» **Exercise goal**:
Leaving the pictures aside, reproduce the data in full and word for word.

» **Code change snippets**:
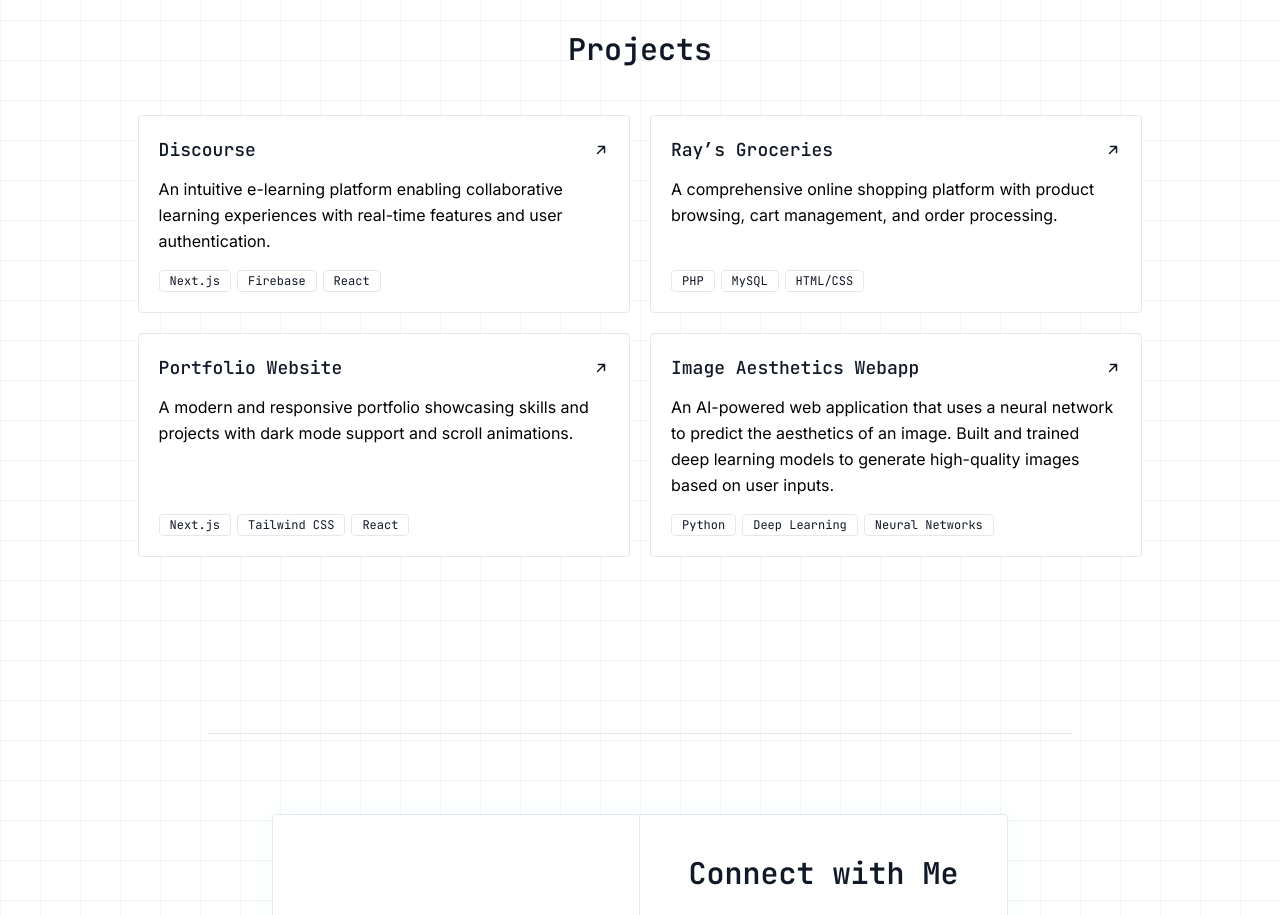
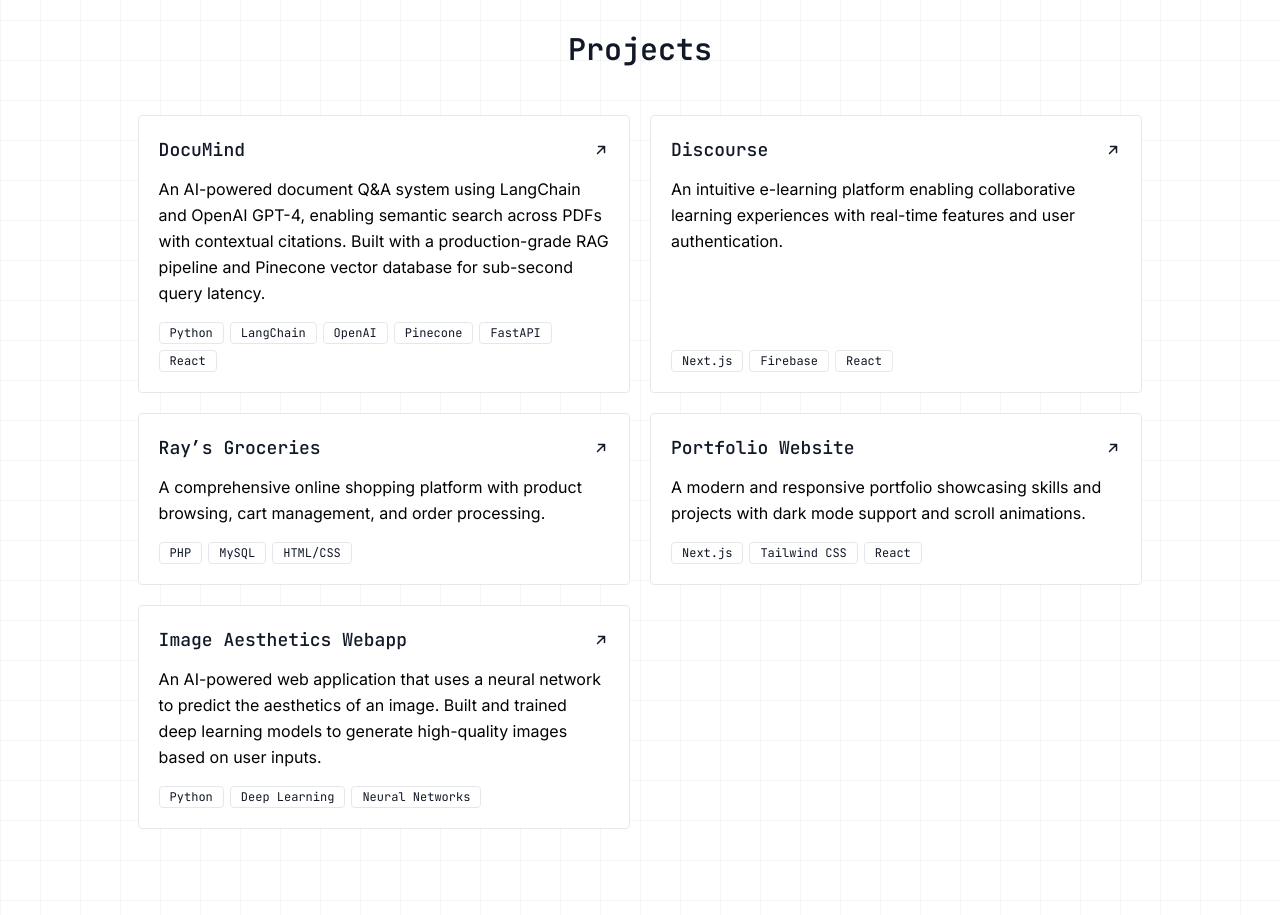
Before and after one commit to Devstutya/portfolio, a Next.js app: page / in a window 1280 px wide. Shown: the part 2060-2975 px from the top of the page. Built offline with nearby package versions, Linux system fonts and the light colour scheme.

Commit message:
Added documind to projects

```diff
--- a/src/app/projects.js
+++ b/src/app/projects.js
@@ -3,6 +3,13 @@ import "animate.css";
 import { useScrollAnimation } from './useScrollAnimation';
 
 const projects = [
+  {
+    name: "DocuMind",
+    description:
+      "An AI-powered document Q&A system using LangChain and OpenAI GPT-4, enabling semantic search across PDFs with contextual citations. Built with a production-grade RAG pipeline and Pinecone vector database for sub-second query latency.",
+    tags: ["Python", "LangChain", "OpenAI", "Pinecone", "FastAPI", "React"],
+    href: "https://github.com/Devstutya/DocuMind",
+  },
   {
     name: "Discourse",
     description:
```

» **Result of this exercise**:
Before and after one commit to Devstutya/portfolio, a Next.js app: page / in a window 1280 px wide. Shown: the part 2060-2975 px from the top of the page. Built offline with nearby package versions, Linux system fonts and the light colour scheme.

Commit message:
Added documind to projects

```diff
--- a/src/app/projects.js
+++ b/src/app/projects.js
@@ -3,6 +3,13 @@ import "animate.css";
 import { useScrollAnimation } from './useScrollAnimation';
 
 const projects = [
+  {
+    name: "DocuMind",
+    description:
+      "An AI-powered document Q&A system using LangChain and OpenAI GPT-4, enabling semantic search across PDFs with contextual citations. Built with a production-grade RAG pipeline and Pinecone vector database for sub-second query latency.",
+    tags: ["Python", "LangChain", "OpenAI", "Pinecone", "FastAPI", "React"],
+    href: "https://github.com/Devstutya/DocuMind",
+  },
   {
     name: "Discourse",
     description:
```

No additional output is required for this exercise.